_ASSIGNMENT_
Would you please copy all of the data exactly, skipping the images?

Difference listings
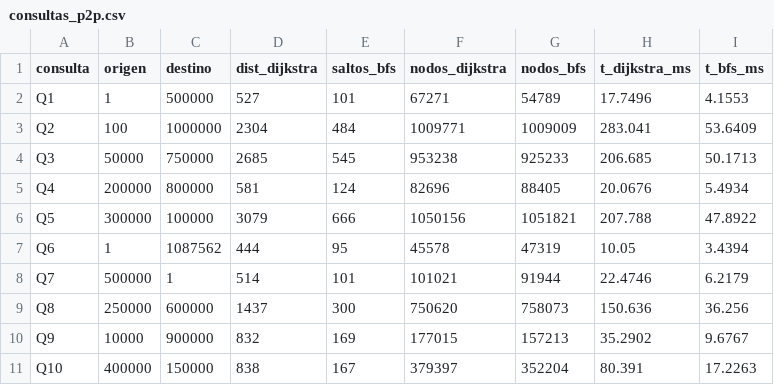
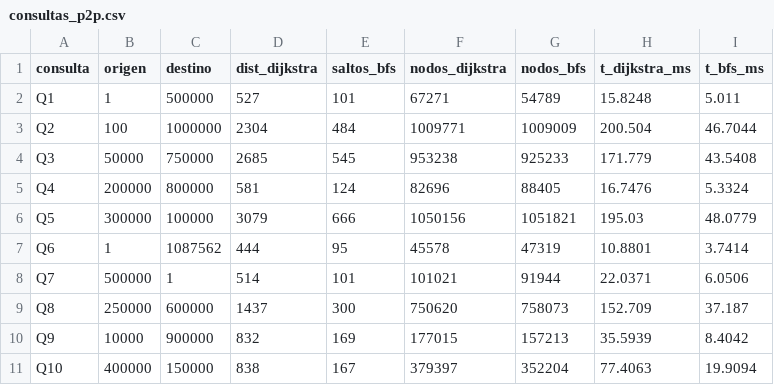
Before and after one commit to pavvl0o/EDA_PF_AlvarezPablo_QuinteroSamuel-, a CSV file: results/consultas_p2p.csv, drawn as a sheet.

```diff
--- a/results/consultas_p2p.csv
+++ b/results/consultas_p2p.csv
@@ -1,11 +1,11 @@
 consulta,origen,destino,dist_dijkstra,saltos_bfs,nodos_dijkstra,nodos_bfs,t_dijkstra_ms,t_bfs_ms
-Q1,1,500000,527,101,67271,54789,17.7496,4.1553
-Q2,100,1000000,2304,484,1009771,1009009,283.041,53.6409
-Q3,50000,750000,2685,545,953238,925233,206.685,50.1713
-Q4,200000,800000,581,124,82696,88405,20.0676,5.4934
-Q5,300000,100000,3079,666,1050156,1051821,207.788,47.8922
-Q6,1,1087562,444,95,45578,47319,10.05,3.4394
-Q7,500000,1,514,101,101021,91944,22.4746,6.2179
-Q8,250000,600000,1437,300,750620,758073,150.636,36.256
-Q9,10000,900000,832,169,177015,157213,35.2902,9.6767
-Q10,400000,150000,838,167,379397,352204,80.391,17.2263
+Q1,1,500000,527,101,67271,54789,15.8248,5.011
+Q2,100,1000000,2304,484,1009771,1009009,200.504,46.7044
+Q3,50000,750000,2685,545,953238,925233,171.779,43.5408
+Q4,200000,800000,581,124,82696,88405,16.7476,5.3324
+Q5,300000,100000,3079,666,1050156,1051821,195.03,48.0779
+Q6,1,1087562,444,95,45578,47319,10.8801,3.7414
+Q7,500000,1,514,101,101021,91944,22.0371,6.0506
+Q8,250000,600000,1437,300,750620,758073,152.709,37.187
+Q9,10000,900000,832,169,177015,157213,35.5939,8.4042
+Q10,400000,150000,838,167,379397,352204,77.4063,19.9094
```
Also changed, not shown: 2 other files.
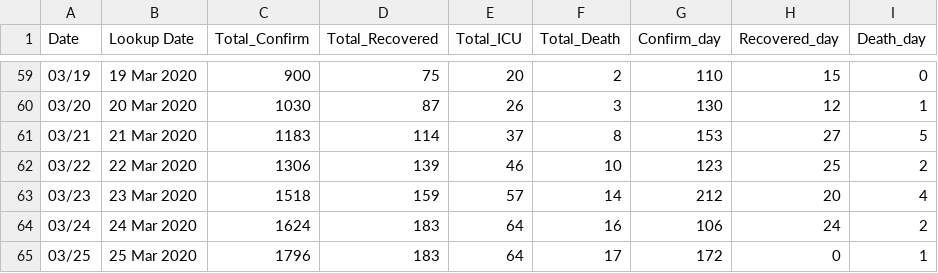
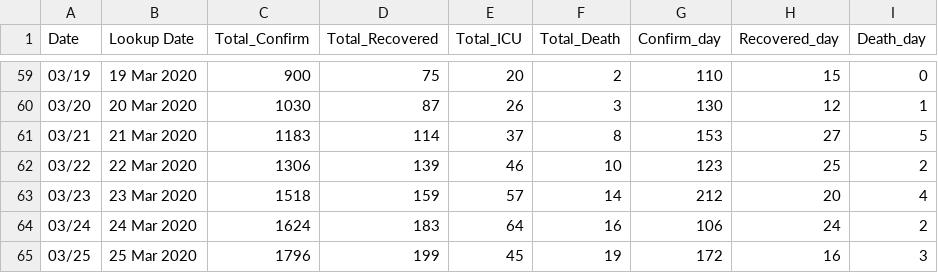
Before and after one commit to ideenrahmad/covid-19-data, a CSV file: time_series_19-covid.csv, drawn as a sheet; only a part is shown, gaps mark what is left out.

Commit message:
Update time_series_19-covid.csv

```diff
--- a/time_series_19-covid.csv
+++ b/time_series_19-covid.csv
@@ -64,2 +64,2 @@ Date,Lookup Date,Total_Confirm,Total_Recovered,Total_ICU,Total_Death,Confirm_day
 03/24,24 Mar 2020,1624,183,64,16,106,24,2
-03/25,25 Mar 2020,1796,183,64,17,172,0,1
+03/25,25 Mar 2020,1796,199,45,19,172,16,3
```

_ANSWER SPACE_
Before and after one commit to pavvl0o/EDA_PF_AlvarezPablo_QuinteroSamuel-, a CSV file: results/consultas_p2p.csv, drawn as a sheet.

```diff
--- a/results/consultas_p2p.csv
+++ b/results/consultas_p2p.csv
@@ -1,11 +1,11 @@
 consulta,origen,destino,dist_dijkstra,saltos_bfs,nodos_dijkstra,nodos_bfs,t_dijkstra_ms,t_bfs_ms
-Q1,1,500000,527,101,67271,54789,17.7496,4.1553
-Q2,100,1000000,2304,484,1009771,1009009,283.041,53.6409
-Q3,50000,750000,2685,545,953238,925233,206.685,50.1713
-Q4,200000,800000,581,124,82696,88405,20.0676,5.4934
-Q5,300000,100000,3079,666,1050156,1051821,207.788,47.8922
-Q6,1,1087562,444,95,45578,47319,10.05,3.4394
-Q7,500000,1,514,101,101021,91944,22.4746,6.2179
-Q8,250000,600000,1437,300,750620,758073,150.636,36.256
-Q9,10000,900000,832,169,177015,157213,35.2902,9.6767
-Q10,400000,150000,838,167,379397,352204,80.391,17.2263
+Q1,1,500000,527,101,67271,54789,15.8248,5.011
+Q2,100,1000000,2304,484,1009771,1009009,200.504,46.7044
+Q3,50000,750000,2685,545,953238,925233,171.779,43.5408
+Q4,200000,800000,581,124,82696,88405,16.7476,5.3324
+Q5,300000,100000,3079,666,1050156,1051821,195.03,48.0779
+Q6,1,1087562,444,95,45578,47319,10.8801,3.7414
+Q7,500000,1,514,101,101021,91944,22.0371,6.0506
+Q8,250000,600000,1437,300,750620,758073,152.709,37.187
+Q9,10000,900000,832,169,177015,157213,35.5939,8.4042
+Q10,400000,150000,838,167,379397,352204,77.4063,19.9094
```
Also changed, not shown: 2 other files.
Before and after one commit to ideenrahmad/covid-19-data, a CSV file: time_series_19-covid.csv, drawn as a sheet; only a part is shown, gaps mark what is left out.

Commit message:
Update time_series_19-covid.csv

```diff
--- a/time_series_19-covid.csv
+++ b/time_series_19-covid.csv
@@ -64,2 +64,2 @@ Date,Lookup Date,Total_Confirm,Total_Recovered,Total_ICU,Total_Death,Confirm_day
 03/24,24 Mar 2020,1624,183,64,16,106,24,2
-03/25,25 Mar 2020,1796,183,64,17,172,0,1
+03/25,25 Mar 2020,1796,199,45,19,172,16,3
```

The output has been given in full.